Postby linguoboy » 2019-11-18, 16:47

Does anyone have a good source for the etymology of Mexican Spanish sarape (often spelled serape in English)? It's very tempting to attempt to link this to Persian سراپا sarâpâ, but it's difficult to see what the intermediate stages would have been. Most sources I've checked either give no etymology or make vague references to Nahuatl without actually citing any Nahuatl etymon.

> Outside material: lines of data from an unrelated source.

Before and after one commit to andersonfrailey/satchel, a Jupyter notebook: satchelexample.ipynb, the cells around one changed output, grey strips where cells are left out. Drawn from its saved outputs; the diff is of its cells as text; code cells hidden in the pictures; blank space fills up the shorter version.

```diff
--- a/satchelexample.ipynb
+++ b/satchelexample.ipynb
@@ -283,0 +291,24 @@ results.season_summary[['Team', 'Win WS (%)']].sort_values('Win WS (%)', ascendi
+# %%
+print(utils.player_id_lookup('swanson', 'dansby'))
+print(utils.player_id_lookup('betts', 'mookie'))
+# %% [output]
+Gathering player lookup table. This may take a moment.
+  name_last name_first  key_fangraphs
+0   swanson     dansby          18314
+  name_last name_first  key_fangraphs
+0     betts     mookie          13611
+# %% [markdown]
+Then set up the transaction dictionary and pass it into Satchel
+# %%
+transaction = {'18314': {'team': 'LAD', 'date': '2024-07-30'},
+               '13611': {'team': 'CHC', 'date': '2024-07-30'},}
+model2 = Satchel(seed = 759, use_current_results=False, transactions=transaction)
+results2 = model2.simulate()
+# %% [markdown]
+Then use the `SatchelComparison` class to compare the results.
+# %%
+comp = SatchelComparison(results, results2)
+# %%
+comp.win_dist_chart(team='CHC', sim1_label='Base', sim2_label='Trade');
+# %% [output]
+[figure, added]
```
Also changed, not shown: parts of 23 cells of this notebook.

ETA: A little more searching and I found a suggestion that it comes from a Tarascan word tzáraqua /ˈcʰarakwa/ (analysed as a nominalisation of thzara- "be thick"). So either there are huge temporo-spatial obstacles to overcome or significant phonetic ones. I can't think of any other borrowings into Spanish from any language with /kw/ > /p/.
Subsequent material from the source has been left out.